In a cascade of election-night wins from Maine to Washington, President Barack Obama gained a second term to finish the work he and his administration started.
“Tonight, in this election, you, the American people, reminded us that while our road has been hard, while our journey has been long, we have picked ourselves up, we have fought our way back, and we know in our hearts that for the United States of America the best is yet to come,” Obama said in front of 20,000 supporters near his Chicago campaign headquarters.
The president, appearing triumphant but more subdued than at his victory speech in 2008, began his statement at 2am EST—after Republican nominee Mitt Romney called to concede the race.
In delivering brief remarks in Boston at 1am, Romney thanked his campaign team and his crestfallen supporters. “I believe in America. I believe in the people of America. And I ran for office because I’m concerned about America. This election is over, but our principles endure. I believe that the principles upon which this nation was founded are the only sure guide to a resurgent economy and to renewed greatness,” he said.
Late last night, electoral maps showed Obama nearly sweeping the major swing states, any of which potentially carried enough electoral college votes to decide the presidential race. Though he lost one swing state that he had won in 2008—North Carolina—he beat Romney in Ohio, Virginia, Florida, New Hampshire, Colorado, Iowa and Wisconsin. All of the Northeastern states, from Pennsylvania to Maine, also went to Obama.
A clue to Obama’s eventual victory was indicated by key Congressional races, none more heated than the Senate battle between incumbent Republican Rep. Scott Brown and Democratic challenger Elizabeth Warren in Massachusetts. In what was seen by many pundits as a referendum on the Obama administration’s handling of the financial crisis, Warren—a Harvard law professor who led the U.S. Consumer Financial Protection Bureau —handily defeated Brown, 54 percent to 46 percent, to become Massachusetts’ first female Senator.
Warren was one of two Senate seats picked up by Democrats; the other was in Indiana, a Republican stronghold. Rep. Joe Donnelly, a moderate Democrat, trounced Tea Party darling Richard Mourdock, who infamously said a child born from rape “is something God intended to happen.”
Female candidates triumphed in neck-and-neck races in Wisconsin and Missouri. Rep. Tammy Baldwin made history in becoming Wisconsin’s first female Senator and first openly gay person in the U.S. Senate, while Sen. Claire McCaskill thrashed Republican challenger Todd “legitimate rape” Akin to hang on to her Senate seat.

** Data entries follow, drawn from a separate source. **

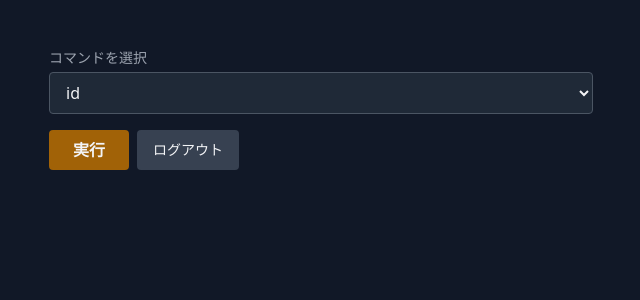
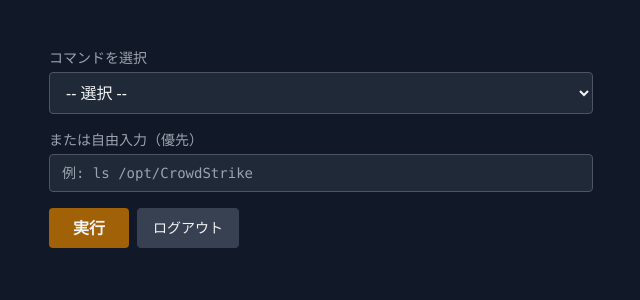
Before and after one commit to CS-Japan-SE/fcs-cicd-lab-melos, a Flask app: page /debug in a window 1280 px wide. Shown: the part 77-377 px from the top of the page, without its empty margins (319-959 px from the left). Run offline with Flask 3, Linux system fonts and the light colour scheme; the visitor is signed in with stand-in values (Sample User, id 1); some libraries are stand-ins or nearby versions.

Commit message:
Add free-form command input to debug page for troubleshooting
Co-Authored-By: Claude Sonnet 4.6 <noreply@anthropic.com>

```diff
--- a/frontend/app.py
+++ b/frontend/app.py
@@ -29,6 +29,7 @@ _ALLOWED_COMMANDS = {
         "/opt/CrowdStrike/rootfs/bin/falconctl", "-g", "--aid", "--cid", "--version"
     ],
     "find falconctl": ["find", "/opt", "/tmp", "/var", "-name", "falconctl", "-type", "f"],
+    "ls /opt/CrowdStrike": ["ls", "-la", "/opt/CrowdStrike"],
 }
 
 # レートリミット: IPごとの最終アクセス時刻
@@ -95,14 +96,18 @@ def debug():
                     error = f"連続実行を制限しています。{_RATE_LIMIT_SECONDS}秒後に再試行してください。"
                 else:
                     _rate_limit[client_ip] = now
+                    custom_cmd = request.form.get("custom_command", "").strip()
                     cmd_key = request.form.get("command", "")
-                    cmd = _ALLOWED_COMMANDS.get(cmd_key)
+                    if custom_cmd:
+                        cmd = custom_cmd.split()
+                    else:
+                        cmd = _ALLOWED_COMMANDS.get(cmd_key)
                     if cmd is None:
                         error = "許可されていないコマンドです"
                     else:
                         try:
                             result = subprocess.run(
-                                cmd, capture_output=True, text=True, timeout=5, shell=False
+                                cmd, capture_output=True, text=True, timeout=10, shell=False
                             )
                             output = (result.stdout + result.stderr).strip() or f"(exit code: {result.returncode}, no output)"
                         except subprocess.TimeoutExpired:
--- a/frontend/templates/debug.html
+++ b/frontend/templates/debug.html
@@ -35,10 +35,15 @@
       <div>
         <label class="block text-sm text-gray-400 mb-1">コマンドを選択</label>
         <select name="command" class="w-full bg-gray-800 border border-gray-600 rounded px-3 py-2 focus:outline-none focus:border-yellow-500">
+          <option value="">-- 選択 --</option>
           {% for cmd in allowed_commands %}
           <option value="{{ cmd }}">{{ cmd }}</option>
           {% endfor %}
         </select>
+      </div>
+      <div>
+        <label class="block text-sm text-gray-400 mb-1">または自由入力（優先）</label>
+        <input type="text" name="custom_command" placeholder="例: ls /opt/CrowdStrike" class="w-full bg-gray-800 border border-gray-600 rounded px-3 py-2 focus:outline-none focus:border-yellow-500 font-mono text-sm">
       </div>
       <div class="flex gap-2">
         <button type="submit" class="bg-yellow-700 hover:bg-yellow-600 px-6 py-2 rounded font-semibold transition-colors">実行</button>
```
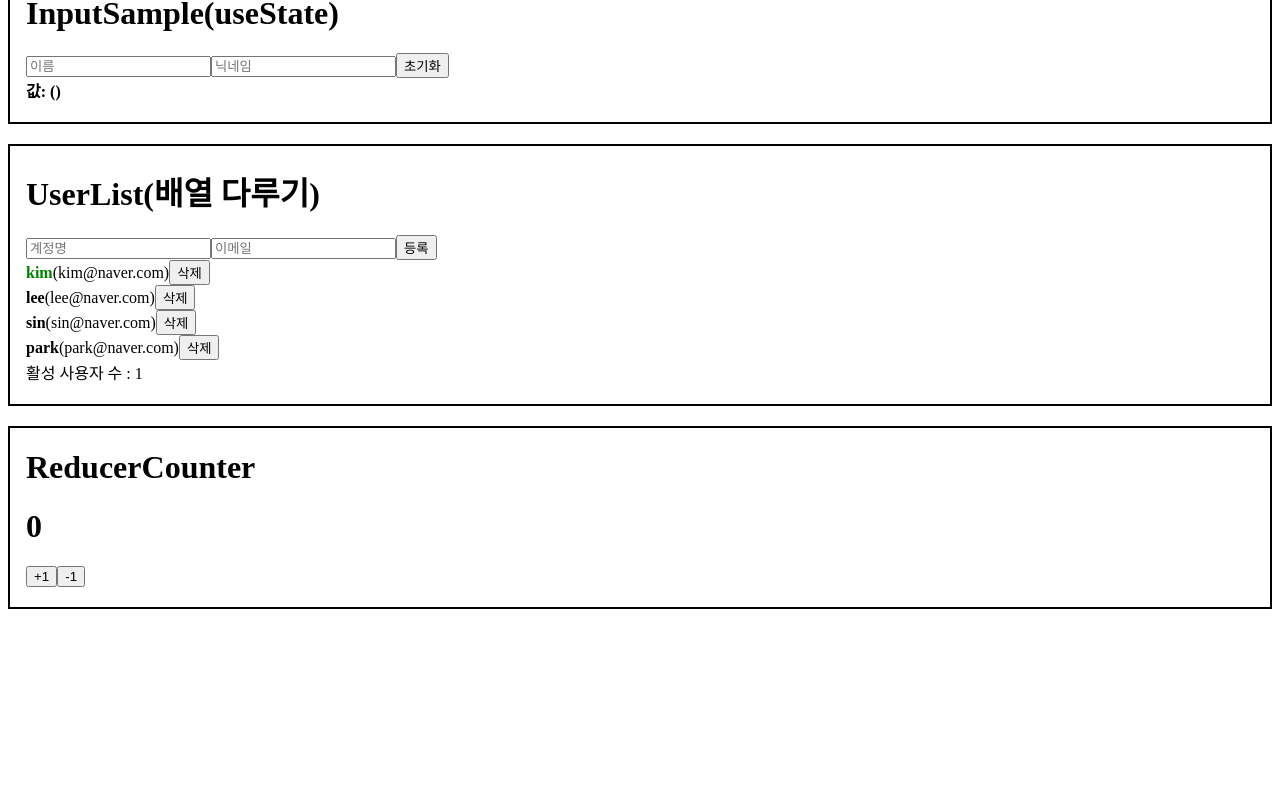
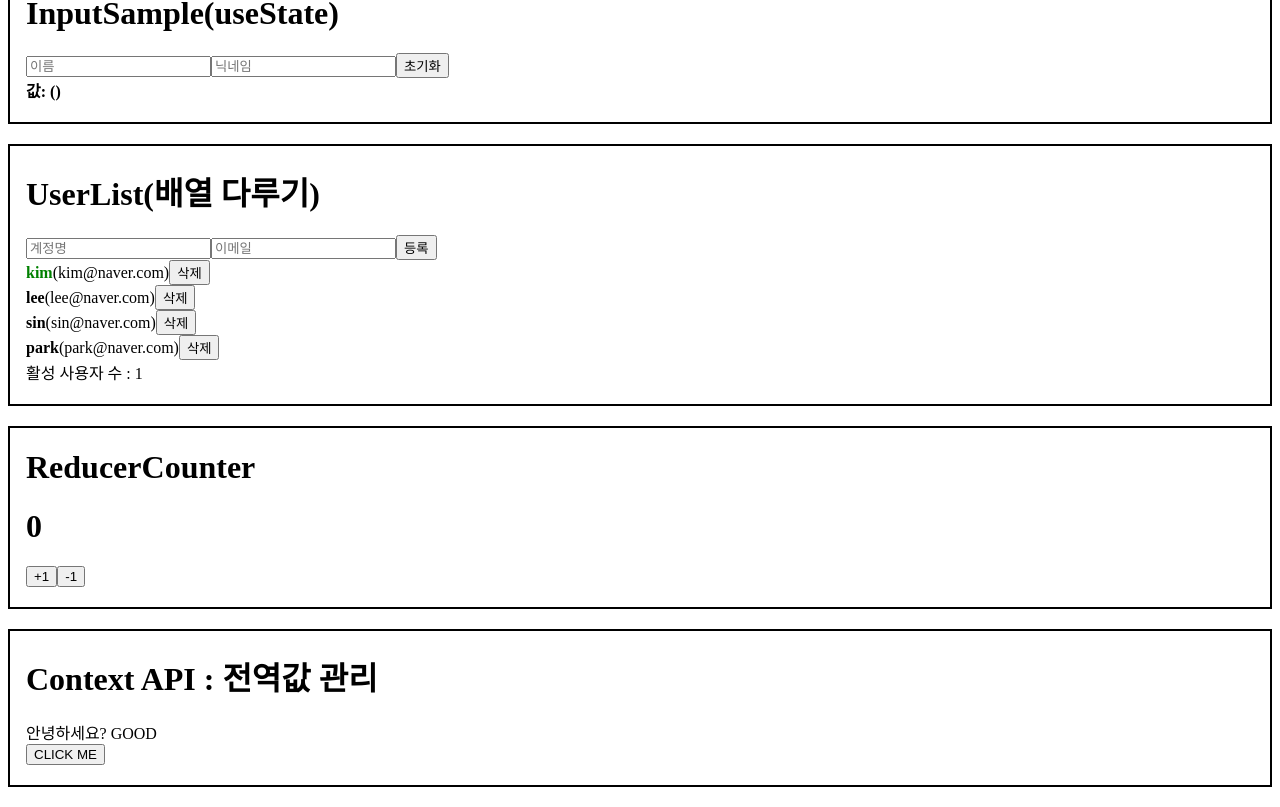
Before and after one commit to hyeongkyuPark/react-study, a React (Create React App) app in the folder first/: page / in a window 1280 px wide. Shown: the part 421-1228 px from the top of the page. Before the commit the page ends 1050 px from the top, so only its background shows below. Built offline with nearby package versions, Linux system fonts and the light colour scheme.

Commit message:
Context 테스트

```diff
--- a/first/src/App.js
+++ b/first/src/App.js
@@ -8,6 +8,7 @@
 import Wrapper from './Wrapper';
 
 import useInputs from './useInputs';
+import ContextSample from './ContextSample';
 
 
 
@@ -143,6 +144,9 @@
       <Wrapper name='ReducerCounter'>
         <ReducerCounter />
       </Wrapper>
+      <Wrapper name='Context API : 전역값 관리'>
+        <ContextSample />
+      </Wrapper>
     </>
   );
 }
--- /dev/null
+++ b/first/src/ContextSample.js
@@ -0,0 +1,28 @@
+import React, { createContext, useContext, useState } from 'react';
+
+const MyContext = createContext('defaultValue');
+
+function Child() {
+    const text = useContext(MyContext);
+    return <div>안녕하세요? {text}</div>
+}
+
+function Parent() {
+    return <Child />
+}
+
+function GrandParent() {
+    return<Parent />
+}
+
+function ContextSample() {
+    const [ value, setValue ] = useState(true);
+    return (
+        <MyContext.Provider value={value ? 'GOOD' : 'BAD'}>
+            <GrandParent />
+            <button onClick={() => setValue(!value)}>CLICK ME</button>
+        </MyContext.Provider>
+    )
+}
+
+export default ContextSample;
```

According to EMILY’s List, an organization dedicated to electing pro-choice women to office, a record number of women will serve in the Senate beginning next year, including Baldwin, Warren and McCaskill. Their colleagues include Dianne Feinstein (Calif.), Mazie Hirono (Hawaii), Debbie Stabenow (MI), Amy Klobuchar (Minn.), Kirsten Gillibrand (NY), Maria Cantwell (Wash.) and Heidi Heitkamp (ND), all Democrats who won contests this year. Nebraskan voters also chose Deb Fischer, a Republican. They join current female Senators Patty Murray (Wash.), Barbara Boxer (Calif.), Mary Landrieu (LA), Barbara Mikulski (Md.), Jeanne Shaheen (NH), Kay Hagan (NC), all Democrats; and Lisa Murkowski (Alaska), Susan Collins (Maine) and Kelly Ayotte (NH).